Repeat the entries that follow from start to finish, keeping every character.

══ Supplied records ══

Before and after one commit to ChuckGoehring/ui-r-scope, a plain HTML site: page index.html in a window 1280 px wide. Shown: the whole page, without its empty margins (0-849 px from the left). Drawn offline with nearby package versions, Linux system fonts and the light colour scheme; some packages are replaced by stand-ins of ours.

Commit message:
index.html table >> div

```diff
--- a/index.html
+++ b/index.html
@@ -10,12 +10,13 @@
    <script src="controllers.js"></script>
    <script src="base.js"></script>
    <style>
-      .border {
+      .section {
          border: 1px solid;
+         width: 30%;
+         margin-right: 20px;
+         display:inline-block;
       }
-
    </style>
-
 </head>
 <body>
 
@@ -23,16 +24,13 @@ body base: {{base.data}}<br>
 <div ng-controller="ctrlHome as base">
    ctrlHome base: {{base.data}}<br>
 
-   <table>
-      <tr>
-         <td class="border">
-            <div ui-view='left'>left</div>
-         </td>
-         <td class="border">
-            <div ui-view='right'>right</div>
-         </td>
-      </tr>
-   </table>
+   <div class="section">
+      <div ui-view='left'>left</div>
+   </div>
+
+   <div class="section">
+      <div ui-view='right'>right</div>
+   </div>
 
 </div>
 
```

═══

Your solution
Before and after one commit to ChuckGoehring/ui-r-scope, a plain HTML site: page index.html in a window 1280 px wide. Shown: the whole page, without its empty margins (0-849 px from the left). Drawn offline with nearby package versions, Linux system fonts and the light colour scheme; some packages are replaced by stand-ins of ours.

Commit message:
index.html table >> div

```diff
--- a/index.html
+++ b/index.html
@@ -10,12 +10,13 @@
    <script src="controllers.js"></script>
    <script src="base.js"></script>
    <style>
-      .border {
+      .section {
          border: 1px solid;
+         width: 30%;
+         margin-right: 20px;
+         display:inline-block;
       }
-
    </style>
-
 </head>
 <body>
 
@@ -23,16 +24,13 @@ body base: {{base.data}}<br>
 <div ng-controller="ctrlHome as base">
    ctrlHome base: {{base.data}}<br>
 
-   <table>
-      <tr>
-         <td class="border">
-            <div ui-view='left'>left</div>
-         </td>
-         <td class="border">
-            <div ui-view='right'>right</div>
-         </td>
-      </tr>
-   </table>
+   <div class="section">
+      <div ui-view='left'>left</div>
+   </div>
+
+   <div class="section">
+      <div ui-view='right'>right</div>
+   </div>
 
 </div>
 
```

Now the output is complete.